Bacterial sensitivity pattern to antibiotics in acne vulgaris at Universitas Sumatera Utara Hospital Medan, Indonesia in 2019
Background: The association between psoriasis and metabolic syndrome is appealing as the two may share a similar cross-linking systemic inflammation process. The inflammation processes occurring in obesity and psoriasis may aggravate one another. This raised the question of whether a low-calorie diet would possibly reverse the aforementioned process. This study aims to determine whether calorie restriction reduces psoriasis area and severity index (PASI) in obese patients with moderate-to-severe psoriasis receiving conventional treatment compared to no calorie restriction.

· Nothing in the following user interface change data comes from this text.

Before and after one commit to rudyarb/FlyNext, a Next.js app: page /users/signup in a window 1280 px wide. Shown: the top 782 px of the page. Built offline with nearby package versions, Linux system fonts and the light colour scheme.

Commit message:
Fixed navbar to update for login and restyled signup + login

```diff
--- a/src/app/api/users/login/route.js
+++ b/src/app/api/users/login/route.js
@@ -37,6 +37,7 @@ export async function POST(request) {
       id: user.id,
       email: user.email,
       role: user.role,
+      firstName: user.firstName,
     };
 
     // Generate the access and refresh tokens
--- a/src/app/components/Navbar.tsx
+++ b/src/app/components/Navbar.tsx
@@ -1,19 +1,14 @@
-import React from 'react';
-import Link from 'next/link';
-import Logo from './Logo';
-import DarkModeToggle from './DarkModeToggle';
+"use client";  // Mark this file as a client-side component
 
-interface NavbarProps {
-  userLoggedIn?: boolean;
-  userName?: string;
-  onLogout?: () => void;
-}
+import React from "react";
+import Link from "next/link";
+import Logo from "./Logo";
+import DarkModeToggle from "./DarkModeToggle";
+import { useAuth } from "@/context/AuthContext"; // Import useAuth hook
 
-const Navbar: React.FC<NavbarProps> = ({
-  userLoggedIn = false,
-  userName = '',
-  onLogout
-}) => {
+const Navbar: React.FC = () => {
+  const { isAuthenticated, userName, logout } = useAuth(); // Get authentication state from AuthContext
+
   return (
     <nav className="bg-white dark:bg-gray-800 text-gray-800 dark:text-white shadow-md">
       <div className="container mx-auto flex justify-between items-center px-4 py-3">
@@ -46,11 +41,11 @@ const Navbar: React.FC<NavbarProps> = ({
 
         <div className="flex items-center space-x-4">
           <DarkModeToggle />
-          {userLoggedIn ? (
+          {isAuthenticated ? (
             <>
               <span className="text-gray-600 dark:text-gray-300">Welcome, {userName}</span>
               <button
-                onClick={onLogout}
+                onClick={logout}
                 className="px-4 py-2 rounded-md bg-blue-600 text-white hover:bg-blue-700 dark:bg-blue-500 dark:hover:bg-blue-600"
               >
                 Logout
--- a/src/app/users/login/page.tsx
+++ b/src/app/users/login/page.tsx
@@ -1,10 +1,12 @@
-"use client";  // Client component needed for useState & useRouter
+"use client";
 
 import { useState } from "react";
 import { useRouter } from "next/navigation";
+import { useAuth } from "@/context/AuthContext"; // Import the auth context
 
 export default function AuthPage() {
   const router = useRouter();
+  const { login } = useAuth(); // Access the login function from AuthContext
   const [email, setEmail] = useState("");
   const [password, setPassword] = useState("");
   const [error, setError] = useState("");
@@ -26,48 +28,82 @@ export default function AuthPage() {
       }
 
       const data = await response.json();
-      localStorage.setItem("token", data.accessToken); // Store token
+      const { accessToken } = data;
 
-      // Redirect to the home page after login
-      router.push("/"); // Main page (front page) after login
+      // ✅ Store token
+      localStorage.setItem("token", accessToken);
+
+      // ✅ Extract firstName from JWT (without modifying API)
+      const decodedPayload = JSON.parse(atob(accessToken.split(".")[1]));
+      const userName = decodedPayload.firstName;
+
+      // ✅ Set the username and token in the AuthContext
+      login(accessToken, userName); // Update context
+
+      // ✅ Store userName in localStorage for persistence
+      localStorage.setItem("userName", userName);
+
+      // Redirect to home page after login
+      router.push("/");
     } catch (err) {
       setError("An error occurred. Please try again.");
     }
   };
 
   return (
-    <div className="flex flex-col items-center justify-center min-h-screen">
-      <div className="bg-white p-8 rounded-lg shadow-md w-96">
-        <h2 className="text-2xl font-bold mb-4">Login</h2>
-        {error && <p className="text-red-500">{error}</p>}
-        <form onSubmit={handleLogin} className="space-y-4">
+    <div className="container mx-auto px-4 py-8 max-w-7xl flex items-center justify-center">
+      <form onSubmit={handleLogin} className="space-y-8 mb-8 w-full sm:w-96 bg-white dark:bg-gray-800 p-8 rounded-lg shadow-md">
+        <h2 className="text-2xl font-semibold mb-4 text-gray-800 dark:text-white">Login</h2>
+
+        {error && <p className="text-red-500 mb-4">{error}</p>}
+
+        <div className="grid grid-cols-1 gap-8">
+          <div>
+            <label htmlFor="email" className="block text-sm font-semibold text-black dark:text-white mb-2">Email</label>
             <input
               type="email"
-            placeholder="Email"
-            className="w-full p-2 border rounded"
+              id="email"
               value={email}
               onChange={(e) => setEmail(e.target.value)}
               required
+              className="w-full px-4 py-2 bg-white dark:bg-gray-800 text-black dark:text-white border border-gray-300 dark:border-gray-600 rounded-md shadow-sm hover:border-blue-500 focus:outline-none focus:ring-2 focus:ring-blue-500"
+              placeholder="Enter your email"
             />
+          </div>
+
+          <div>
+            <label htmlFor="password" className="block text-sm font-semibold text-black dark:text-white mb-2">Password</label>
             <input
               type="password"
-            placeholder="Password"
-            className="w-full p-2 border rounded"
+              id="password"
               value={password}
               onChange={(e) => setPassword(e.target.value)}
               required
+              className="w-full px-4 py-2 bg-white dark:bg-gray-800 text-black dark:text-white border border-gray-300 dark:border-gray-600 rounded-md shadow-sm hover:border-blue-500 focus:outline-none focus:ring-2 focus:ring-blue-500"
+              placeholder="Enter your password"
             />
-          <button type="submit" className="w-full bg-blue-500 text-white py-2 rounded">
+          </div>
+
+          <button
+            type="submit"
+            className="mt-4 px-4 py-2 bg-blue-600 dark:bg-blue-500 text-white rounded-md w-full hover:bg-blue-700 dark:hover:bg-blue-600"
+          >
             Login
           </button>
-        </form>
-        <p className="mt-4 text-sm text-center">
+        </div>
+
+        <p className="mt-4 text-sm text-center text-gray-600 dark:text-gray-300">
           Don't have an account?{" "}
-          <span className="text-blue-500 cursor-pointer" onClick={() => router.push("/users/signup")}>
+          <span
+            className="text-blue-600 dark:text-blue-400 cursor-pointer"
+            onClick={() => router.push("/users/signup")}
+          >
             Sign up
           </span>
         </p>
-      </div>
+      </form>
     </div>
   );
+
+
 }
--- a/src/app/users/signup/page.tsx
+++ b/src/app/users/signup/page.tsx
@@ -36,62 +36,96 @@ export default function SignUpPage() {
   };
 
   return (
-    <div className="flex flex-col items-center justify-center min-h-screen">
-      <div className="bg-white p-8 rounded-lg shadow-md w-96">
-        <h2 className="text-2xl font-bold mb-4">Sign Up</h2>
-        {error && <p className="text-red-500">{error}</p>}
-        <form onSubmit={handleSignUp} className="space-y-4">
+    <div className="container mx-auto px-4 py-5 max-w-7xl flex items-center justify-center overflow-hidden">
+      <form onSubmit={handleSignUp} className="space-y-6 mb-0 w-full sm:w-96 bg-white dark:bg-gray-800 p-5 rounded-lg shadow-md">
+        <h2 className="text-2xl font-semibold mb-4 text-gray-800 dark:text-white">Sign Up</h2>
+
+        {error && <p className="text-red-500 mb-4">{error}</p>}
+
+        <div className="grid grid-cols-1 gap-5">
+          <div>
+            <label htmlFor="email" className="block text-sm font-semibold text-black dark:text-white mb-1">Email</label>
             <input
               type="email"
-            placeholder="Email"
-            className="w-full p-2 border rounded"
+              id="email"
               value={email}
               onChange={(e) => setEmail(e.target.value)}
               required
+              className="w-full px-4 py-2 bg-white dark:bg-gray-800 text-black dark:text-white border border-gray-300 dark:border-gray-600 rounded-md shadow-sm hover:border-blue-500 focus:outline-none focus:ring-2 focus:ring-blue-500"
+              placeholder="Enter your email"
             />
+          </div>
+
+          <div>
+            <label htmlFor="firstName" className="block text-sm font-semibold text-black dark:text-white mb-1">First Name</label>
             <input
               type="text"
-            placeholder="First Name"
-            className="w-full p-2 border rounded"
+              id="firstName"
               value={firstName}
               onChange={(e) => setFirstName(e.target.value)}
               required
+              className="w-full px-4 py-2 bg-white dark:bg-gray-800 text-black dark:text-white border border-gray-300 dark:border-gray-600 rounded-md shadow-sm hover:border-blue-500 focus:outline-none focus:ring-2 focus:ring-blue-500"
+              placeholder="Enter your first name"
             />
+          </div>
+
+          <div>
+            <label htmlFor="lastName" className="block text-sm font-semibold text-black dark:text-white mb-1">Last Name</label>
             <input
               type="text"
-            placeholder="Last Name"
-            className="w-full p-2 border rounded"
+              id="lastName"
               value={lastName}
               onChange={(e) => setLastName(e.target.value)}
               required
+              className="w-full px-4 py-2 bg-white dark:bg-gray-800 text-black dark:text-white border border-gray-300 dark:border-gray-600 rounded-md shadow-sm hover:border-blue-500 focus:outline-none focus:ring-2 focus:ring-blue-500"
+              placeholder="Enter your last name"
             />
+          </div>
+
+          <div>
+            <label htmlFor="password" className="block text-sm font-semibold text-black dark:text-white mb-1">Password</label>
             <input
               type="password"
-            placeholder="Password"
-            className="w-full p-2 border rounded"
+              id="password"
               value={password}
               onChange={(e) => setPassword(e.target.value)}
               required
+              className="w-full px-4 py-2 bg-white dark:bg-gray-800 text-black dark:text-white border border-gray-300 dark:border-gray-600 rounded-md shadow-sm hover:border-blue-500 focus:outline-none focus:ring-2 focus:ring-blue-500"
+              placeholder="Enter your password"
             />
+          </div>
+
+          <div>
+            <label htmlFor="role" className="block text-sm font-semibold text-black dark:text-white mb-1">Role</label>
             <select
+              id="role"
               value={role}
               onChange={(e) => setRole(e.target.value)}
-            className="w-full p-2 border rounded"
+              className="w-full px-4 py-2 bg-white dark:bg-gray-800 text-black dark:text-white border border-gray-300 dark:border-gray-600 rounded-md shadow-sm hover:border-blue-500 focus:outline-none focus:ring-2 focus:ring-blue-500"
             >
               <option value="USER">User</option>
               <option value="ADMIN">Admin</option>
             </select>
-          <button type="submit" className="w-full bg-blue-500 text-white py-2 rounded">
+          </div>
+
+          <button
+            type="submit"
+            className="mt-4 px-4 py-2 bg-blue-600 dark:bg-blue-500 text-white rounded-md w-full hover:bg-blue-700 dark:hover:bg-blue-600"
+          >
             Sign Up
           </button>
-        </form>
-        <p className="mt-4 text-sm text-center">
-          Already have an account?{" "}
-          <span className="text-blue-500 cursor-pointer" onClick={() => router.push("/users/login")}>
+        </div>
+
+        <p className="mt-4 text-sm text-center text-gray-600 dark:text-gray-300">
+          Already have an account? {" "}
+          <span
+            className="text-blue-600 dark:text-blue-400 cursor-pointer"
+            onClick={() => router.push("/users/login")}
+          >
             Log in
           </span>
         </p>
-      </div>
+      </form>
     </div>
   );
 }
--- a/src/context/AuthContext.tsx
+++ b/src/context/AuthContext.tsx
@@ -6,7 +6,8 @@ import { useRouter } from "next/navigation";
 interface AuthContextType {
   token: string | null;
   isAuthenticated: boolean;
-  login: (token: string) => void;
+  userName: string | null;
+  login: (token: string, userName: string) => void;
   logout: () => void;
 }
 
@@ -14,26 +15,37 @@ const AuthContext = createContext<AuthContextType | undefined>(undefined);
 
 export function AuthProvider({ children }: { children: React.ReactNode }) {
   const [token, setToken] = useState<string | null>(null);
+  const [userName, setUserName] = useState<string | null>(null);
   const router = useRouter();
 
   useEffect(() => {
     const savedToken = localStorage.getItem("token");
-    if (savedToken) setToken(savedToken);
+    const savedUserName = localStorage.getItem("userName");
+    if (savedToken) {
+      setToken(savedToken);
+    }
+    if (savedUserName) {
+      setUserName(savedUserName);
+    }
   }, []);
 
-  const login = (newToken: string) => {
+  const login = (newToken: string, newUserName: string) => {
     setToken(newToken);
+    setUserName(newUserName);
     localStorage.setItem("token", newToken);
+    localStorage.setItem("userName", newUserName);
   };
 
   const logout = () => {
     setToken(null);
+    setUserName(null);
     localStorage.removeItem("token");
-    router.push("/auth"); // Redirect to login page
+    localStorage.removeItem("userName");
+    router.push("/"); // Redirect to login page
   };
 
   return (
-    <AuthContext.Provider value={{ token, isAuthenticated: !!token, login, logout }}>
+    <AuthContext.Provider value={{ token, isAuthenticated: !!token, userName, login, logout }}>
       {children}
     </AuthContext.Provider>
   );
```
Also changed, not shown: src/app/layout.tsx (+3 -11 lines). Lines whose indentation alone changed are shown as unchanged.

Methods: We searched Pubmed/Pubmed Central, ScienceDirect, Cochrane library, EBSCOhost, and Scopus databases using keywords derived from our clinical question. The inclusion criteria were randomized clinical trial (RCT) or systematic review, published in English, and available in full-text.
Results: We obtained 2 systematic reviews with meta-analyses by Ko et al. and Upala et al. Ko et al. included 6 RCTs which found that the inclusion of a low-calorie diet shows significant improvement in PASI 75 compared to standard therapy (RR 1.66; 95%CI 1.07, 2.58). Upala et al. also found significant improvement in PASI 75 in a meta-analysis of 7 RCTs (Pooled OR 2.92; 95%CI 1.39, 6.13), but shows moderately high heterogeneity between studies. Other secondary outcomes have also shown significant improvements, such as quality of life and metabolic parameters.
Conclusion: The intervention of a low-calorie diet may significantly reduce PASI, improve quality of life and reduce comorbidities in obese patients with moderate-to-severe psoriasis, and thus can be recommended in psoriasis management.
Sari, Lovena; Jusuf, Nelva Karmila; and Putra, Imam Budi
"Bacterial sensitivity pattern to antibiotics in acne vulgaris at Universitas Sumatera Utara Hospital Medan, Indonesia in 2019,"
Journal of General - Procedural Dermatology & Venereology Indonesia: Vol. 6:
1, Article 1.
Available at: https://scholarhub.ui.ac.id/jdvi/vol6/iss1/1
Dermatology Commons, Integumentary System Commons, Skin and Connective Tissue Diseases Commons